It’s a family film – memories captured on film that revive past joys and sufferings, shots of a land on which generations of women have lived. But also the story, gradually revealed, of the revolt of a young woman who resolves to leave her land and her family to escape the destiny that has been prepared for her. A tangle of stories, sweet or painful, those that we tell or hide when the family gets together.
The land that the young woman, named Hiam Abbas, left has several names: the Abbas family comes from Tiberias, in Galilee. His grandmother gave birth to her children in Palestine occupied by the English, his mother lived and worked thirty kilometers from Tiberias, in Deir Hanna, a village where some of the Palestinian inhabitants of the city, expelled in 1948, were found a home and an Israeli passport. The family album is also a history book.
Lina Soualem’s first film, Leur Algérie (2021), recounted the late separation of her paternal grandparents, the father and mother of actor Zinedine Soualem, who had crossed the Mediterranean to settle in Thiers (Puy- de-Dôme). We find in Bye Bye Tiberias the extreme gentleness of the filmmaker’s gaze and her insatiable, almost childish curiosity, her inflexible desire to make people say what has until now been kept silent.
The irrepressible energy of Hiam Abbas
Lina Soualem thus makes the interrogation of her mother the backbone of Bye Bye Tiberias. To become an actress, to keep her freedom as a woman, Hiam Abbas left for Europe – London, then Paris. She has become a protean figure, who can play the leading role in a Tunisian or Palestinian auteur film, advise Alejandro Gonzalez Iñarritu or Steven Spielberg on a major Hollywood production, or stage a version of Medea with the companions of ‘Emmaus than becoming the greedy wife of Logan Roy in the series Succession .
Bye Bye Tiberias is devoted in part to analyzing the DNA of this irrepressible energy. Um Ali, the actress’s grandmother, a seamstress, alone provided for the education of her children after the death of the family patriarch, driven mad with grief by the loss of his house. His mother, Neemat, a teacher, was preparing to graduate from a Catholic school in Jerusalem when she was expelled in 1948. She taught while raising Hiam Abbas’ nine brothers and sisters.
By recounting, with more or less reluctance, these episodes to his daughter, who finds images in the family and historical archives that make the words resonate, Hiam Abbas gives the reasons which pushed her to set sail: the condition women in the small society of Deir Hanna, but also the feeling of confinement, of incompleteness that the status of second-class citizen gives rise to.
A land that is no longer theirs

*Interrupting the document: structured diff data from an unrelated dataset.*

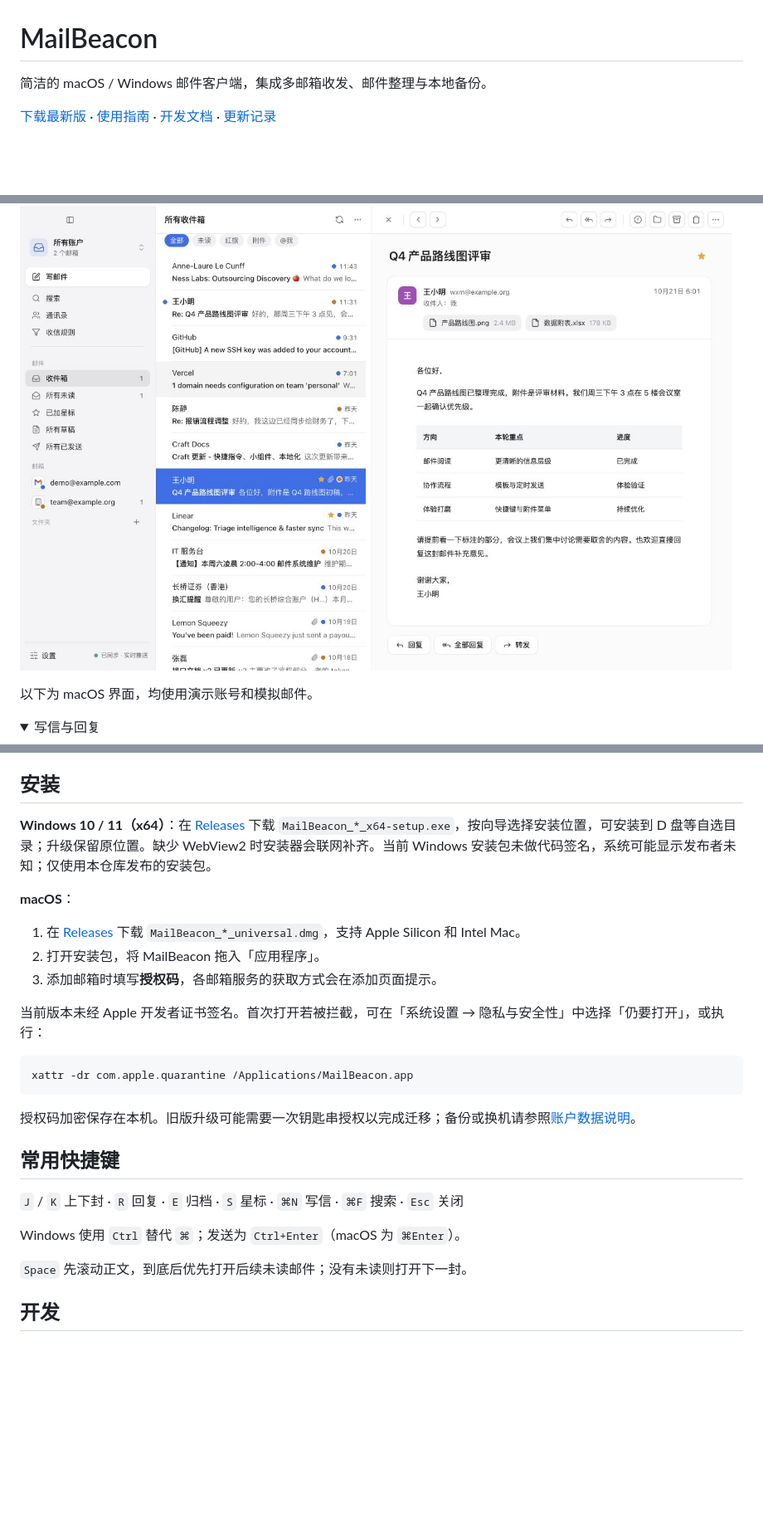
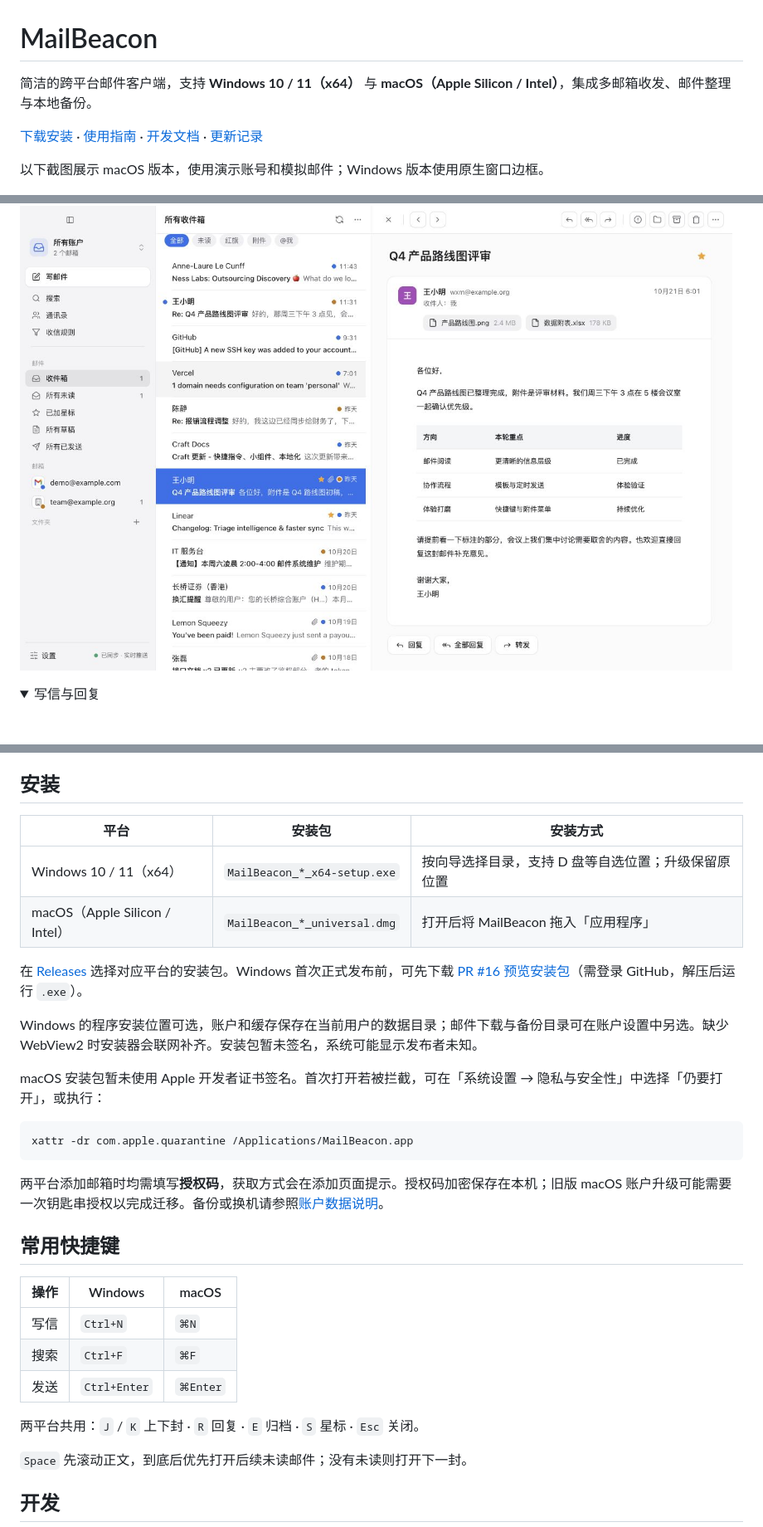
Before and after one commit to lsclpangpang/mailbeacon, a Markdown page: README.md, 3 parts joined by grey strips. Shown at 83% size. Rendered like a GitHub page; folded sections open; blank space fills up the shorter version.

Commit message:
docs: 补齐 Windows 下载与双平台使用说明

````diff
--- a/README.md
+++ b/README.md
@@ -1,12 +1,12 @@
 # MailBeacon
 
-简洁的 macOS / Windows 邮件客户端，集成多邮箱收发、邮件整理与本地备份。
+简洁的跨平台邮件客户端，支持 **Windows 10 / 11（x64）** 与 **macOS（Apple Silicon / Intel）**，集成多邮箱收发、邮件整理与本地备份。
 
-[下载最新版](https://github.com/lsclpangpang/mailbeacon/releases/latest) · [使用指南](docs/usage.md) · [开发文档](docs/development.md) · [更新记录](CHANGELOG.md)
+[下载安装](#安装) · [使用指南](docs/usage.md) · [开发文档](docs/development.md) · [更新记录](CHANGELOG.md)
+
+以下截图展示 macOS 版本，使用演示账号和模拟邮件；Windows 版本使用原生窗口边框。
 
 ![MailBeacon 主界面：邮箱侧栏、邮件列表与阅读区](docs/screenshots/inbox.jpg)
-
-以下为 macOS 界面，均使用演示账号和模拟邮件。
 
 <details>
 <summary>写信与回复</summary>
@@ -65,27 +65,32 @@
 
 ## 安装
 
-**Windows 10 / 11（x64）**：在 [Releases](https://github.com/lsclpangpang/mailbeacon/releases/latest) 下载 `MailBeacon_*_x64-setup.exe`，按向导选择安装位置，可安装到 D 盘等自选目录；升级保留原位置。缺少 WebView2 时安装器会联网补齐。当前 Windows 安装包未做代码签名，系统可能显示发布者未知；仅使用本仓库发布的安装包。
+| 平台 | 安装包 | 安装方式 |
+| --- | --- | --- |
+| Windows 10 / 11（x64） | `MailBeacon_*_x64-setup.exe` | 按向导选择目录，支持 D 盘等自选位置；升级保留原位置 |
+| macOS（Apple Silicon / Intel） | `MailBeacon_*_universal.dmg` | 打开后将 MailBeacon 拖入「应用程序」 |
 
-**macOS**：
+在 [Releases](https://github.com/lsclpangpang/mailbeacon/releases/latest) 选择对应平台的安装包。Windows 首次正式发布前，可先下载 [PR #16 预览安装包](https://github.com/lsclpangpang/mailbeacon/actions/runs/39795436611/artifacts/12433837311)（需登录 GitHub，解压后运行 `.exe`）。
 
-1. 在 [Releases](https://github.com/lsclpangpang/mailbeacon/releases/latest) 下载 `MailBeacon_*_universal.dmg`，支持 Apple Silicon 和 Intel Mac。
-2. 打开安装包，将 MailBeacon 拖入「应用程序」。
-3. 添加邮箱时填写**授权码**，各邮箱服务的获取方式会在添加页面提示。
+Windows 的程序安装位置可选，账户和缓存保存在当前用户的数据目录；邮件下载与备份目录可在账户设置中另选。缺少 WebView2 时安装器会联网补齐。安装包暂未签名，系统可能显示发布者未知。
 
-当前版本未经 Apple 开发者证书签名。首次打开若被拦截，可在「系统设置 → 隐私与安全性」中选择「仍要打开」，或执行：
+macOS 安装包暂未使用 Apple 开发者证书签名。首次打开若被拦截，可在「系统设置 → 隐私与安全性」中选择「仍要打开」，或执行：
 
 ```sh
 xattr -dr com.apple.quarantine /Applications/MailBeacon.app
 ```
 
-授权码加密保存在本机。旧版升级可能需要一次钥匙串授权以完成迁移；备份或换机请参照[账户数据说明](docs/usage.md#授权码迁移与备份)。
+两平台添加邮箱时均需填写**授权码**，获取方式会在添加页面提示。授权码加密保存在本机；旧版 macOS 账户升级可能需要一次钥匙串授权以完成迁移。备份或换机请参照[账户数据说明](docs/usage.md#授权码迁移与备份)。
 
 ## 常用快捷键
 
-`J` / `K` 上下封 · `R` 回复 · `E` 归档 · `S` 星标 · `⌘N` 写信 · `⌘F` 搜索 · `Esc` 关闭
+| 操作 | Windows | macOS |
+| --- | --- | --- |
+| 写信 | `Ctrl+N` | `⌘N` |
+| 搜索 | `Ctrl+F` | `⌘F` |
+| 发送 | `Ctrl+Enter` | `⌘Enter` |
 
-Windows 使用 `Ctrl` 替代 `⌘`；发送为 `Ctrl+Enter`（macOS 为 `⌘Enter`）。
+两平台共用：`J` / `K` 上下封 · `R` 回复 · `E` 归档 · `S` 星标 · `Esc` 关闭。
 
 `Space` 先滚动正文，到底后优先打开后续未读邮件；没有未读则打开下一封。
 
````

Tragedy creeps into every interstice of this story. Thus appears the figure of aunt Hasniyeh, who in the flight caused by the evacuation of Tiberias by the Israeli army continued her journey and crossed the border with Syria, without knowing that she would never be able to find her family again, until Hiam Abbas, now free to move around, finally came to visit him in his refugee camp. We understand that this gap between the Palestinians who remained on a land that is no longer theirs and those who were driven even further away is also not unrelated to Hiam Abbas’ decision to leave Deir Hanna: his departure finally gives access to the hitherto forbidden Arab world.
This is how we hear more and more clearly the countersong which gives these gentle, often nostalgic images a strength, a violence that we cannot ignore. This film is not only made of memories and regrets, like its protagonist it is driven by anger, certainly contained, reasoned, but incurable.
Since October 7, Lina Soualem and Hiam Abbas have not wanted to speak about the new act of the tragedy which is being played out at the moment. Bye Bye Tiberias goes back to its source.